185: The impact of copy number analysis in expanded carrier screening

      Objective

      To examine the impact of copy number variants (CNVs) on detection rates in expanded carrier screening (ECS) panels.

      Study Design

      ECS panels typically include analysis of copy number variation (CNV) for only a small subset of genes and exons, often to the detriment of detection rate. To assess the impact of panel-wide CNV analysis, a preliminary analysis was performed on 56,267 de-identified ECS tests performed by full-exon next-generation sequencing at Counsyl’s laboratory. A 93 gene subset (consisting of severe and profound diseases) of Counsyl’s ECS panel was analyzed to estimate the additional benefit of copy number analysis. The disease risk, i.e., the probability that a hypothetical child from randomly selected parents is affected by disease, was used as a metric for detection rate. No variant curation was performed on the detected CNVs and all detected deletions/duplications were assumed pathogenic. To calculate the disease risk, historical NGS data at Counsyl was used to estimate deleterious allele frequencies (AFs). The AFs were then used to calculate the disease risk with CNV estimates either excluded or included.

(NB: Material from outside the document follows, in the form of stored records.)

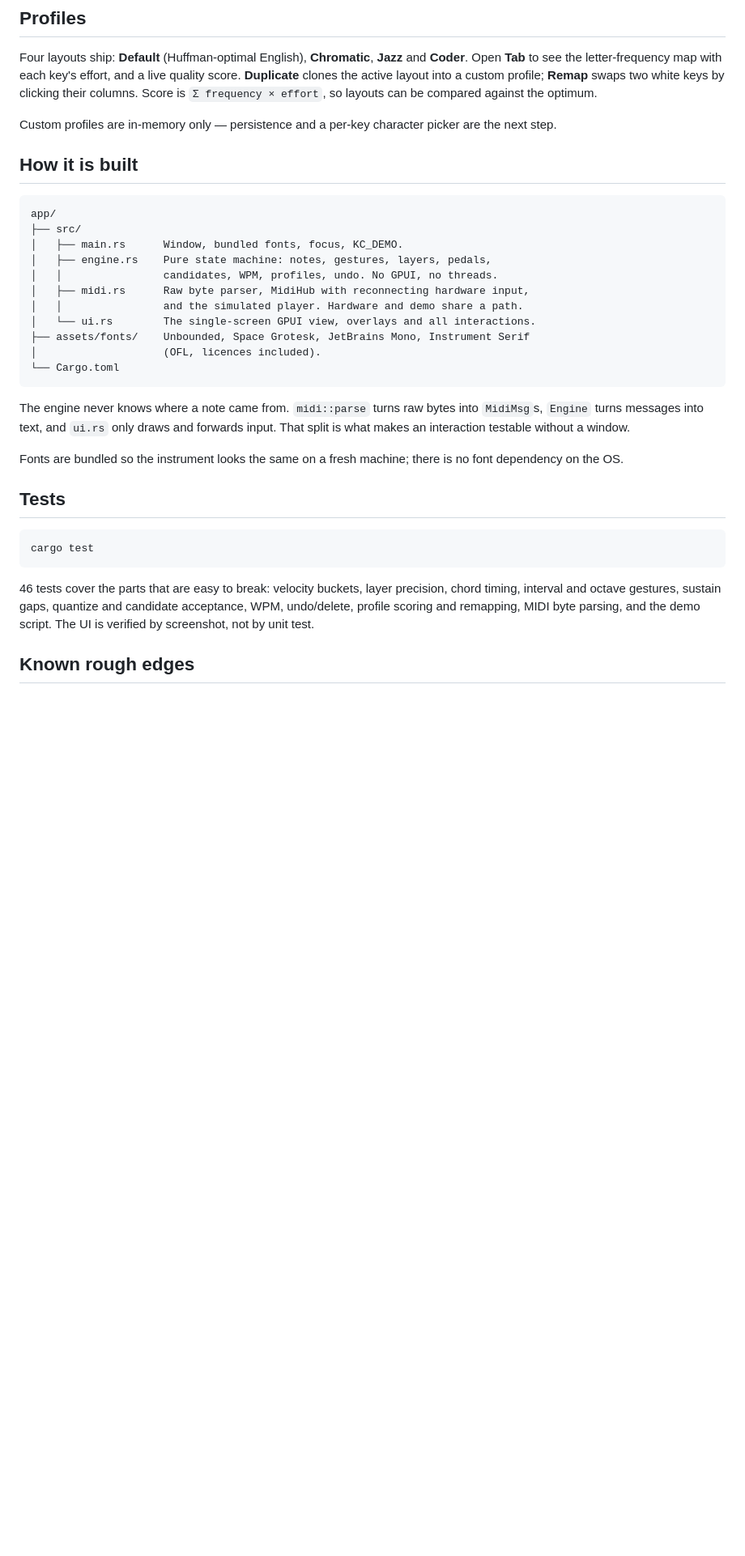
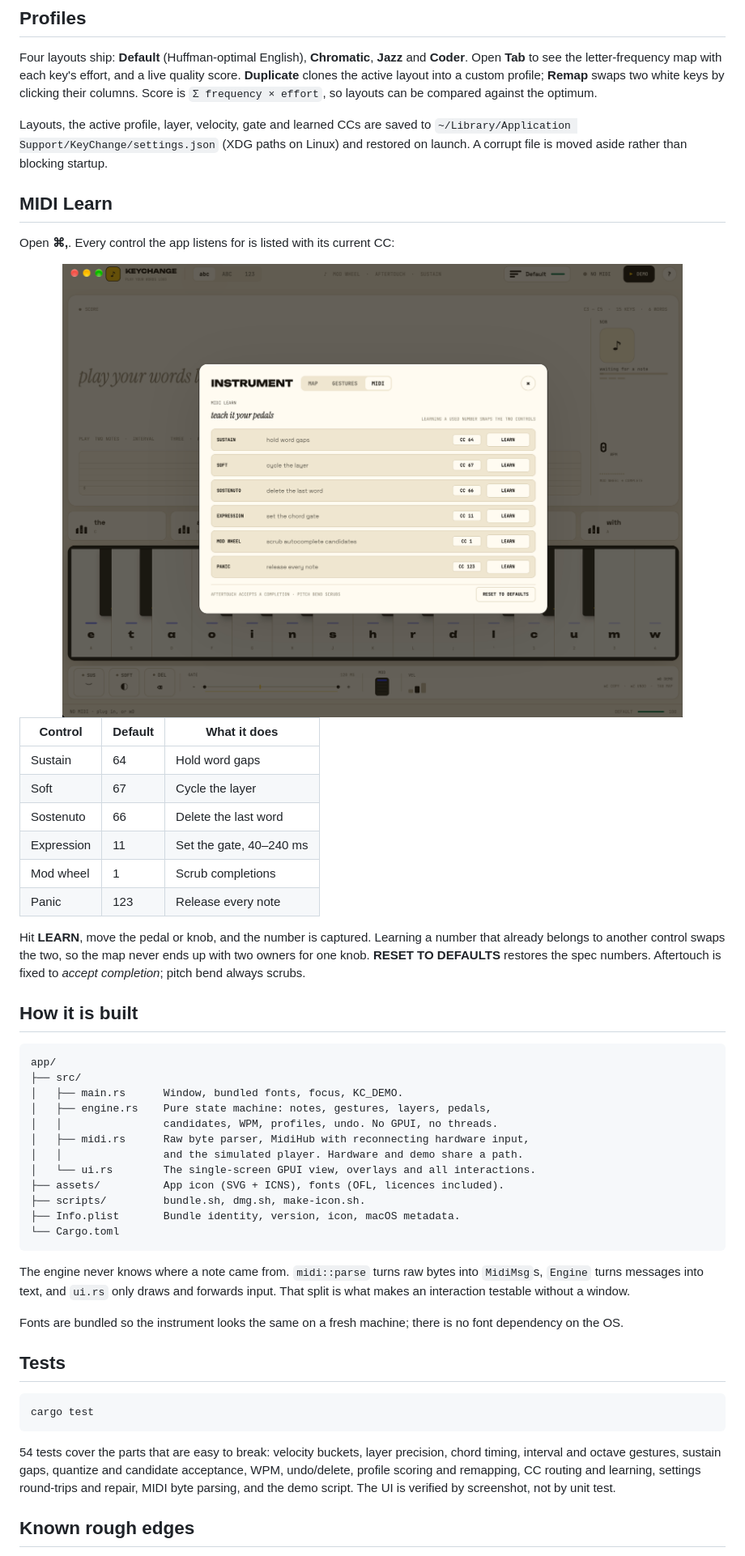
Before and after one commit to Abhinav-Prabhakar/KeyChange, a Markdown page: app/README.md, the part around one of its changes. Shown at 81% size. Drawn GitHub-style; pictures changed too: app/assets/screenshot-learn.png (added); blank space fills up the shorter version.

````diff
--- a/app/README.md
+++ b/app/README.md
@@ -94,8 +114,29 @@ effort, and a live quality score. **Duplicate** clones the active layout into a
 custom profile; **Remap** swaps two white keys by clicking their columns. Score
 is `Σ frequency × effort`, so layouts can be compared against the optimum.
 
-Custom profiles are in-memory only — persistence and a per-key character picker
-are the next step.
+Layouts, the active profile, layer, velocity, gate and learned CCs are saved to
+`~/Library/Application Support/KeyChange/settings.json` (XDG paths on Linux) and
+restored on launch. A corrupt file is moved aside rather than blocking startup.
+
+## MIDI Learn
+
+Open **⌘,**. Every control the app listens for is listed with its current CC:
+
+<img src="assets/screenshot-learn.png" alt="MIDI Learn panel listing sustain, soft, sostenuto, expression, mod wheel and panic with their CC numbers" width="100%">
+
+| Control | Default | What it does |
+|---|---|---|
+| Sustain | 64 | Hold word gaps |
+| Soft | 67 | Cycle the layer |
+| Sostenuto | 66 | Delete the last word |
+| Expression | 11 | Set the gate, 40–240 ms |
+| Mod wheel | 1 | Scrub completions |
+| Panic | 123 | Release every note |
+
+Hit **LEARN**, move the pedal or knob, and the number is captured. Learning a
+number that already belongs to another control swaps the two, so the map never
+ends up with two owners for one knob. **RESET TO DEFAULTS** restores the spec
+numbers. Aftertouch is fixed to *accept completion*; pitch bend always scrubs.
 
 ## How it is built
 
@@ -108,8 +149,9 @@ app/
 │   ├── midi.rs      Raw byte parser, MidiHub with reconnecting hardware input,
 │   │                and the simulated player. Hardware and demo share a path.
 │   └── ui.rs        The single-screen GPUI view, overlays and all interactions.
-├── assets/fonts/    Unbounded, Space Grotesk, JetBrains Mono, Instrument Serif
-│                    (OFL, licences included).
+├── assets/          App icon (SVG + ICNS), fonts (OFL, licences included).
+├── scripts/         bundle.sh, dmg.sh, make-icon.sh.
+├── Info.plist       Bundle identity, version, icon, macOS metadata.
 └── Cargo.toml
 ```
 
@@ -127,11 +169,11 @@ no font dependency on the OS.
 cargo test
 ```
 
-46 tests cover the parts that are easy to break: velocity buckets, layer
+54 tests cover the parts that are easy to break: velocity buckets, layer
 precision, chord timing, interval and octave gestures, sustain gaps, quantize
-and candidate acceptance, WPM, undo/delete, profile scoring and remapping, MIDI
-byte parsing, and the demo script. The UI is verified by screenshot, not by
-unit test.
+and candidate acceptance, WPM, undo/delete, profile scoring and remapping, CC
+routing and learning, settings round-trips and repair, MIDI byte parsing, and
+the demo script. The UI is verified by screenshot, not by unit test.
 
 ## Known rough edges
 
````
Also changed, not shown: other parts of app/README.md (+27 -5 lines), README.md (+19 -5 lines), design.md (+1 -0 lines), app/assets/icon-1024.png (added), 10 other files.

      Results

      Without CNV analysis, the disease risk of the 93 gene subpanel was 123 affected children per 100,000. The addition of CNV analysis increased the detection rate by 2.0%, to 125 affected children per 100,000. This change in disease risk is roughly equivalent to calling non-CNV variants via NGS in the 54 least prevalent genes, which contribute 2.0% of the observed disease risk.

      Conclusion

      Panel-wide CNV analysis increases detection rate and provides more value than the addition of low-prevalence genes. CNV calling may be important to further reduce a patient’s residual risks for specific genes due to certain scenarios, e.g., family history of a genetic disease and partner testing of known carriers for recessive diseases. For example, in HBB, CFTR, and ATM, CNVs account for up to 9% of the total detection rate. Further work to assess the clinical impact of the discovered variants is ongoing.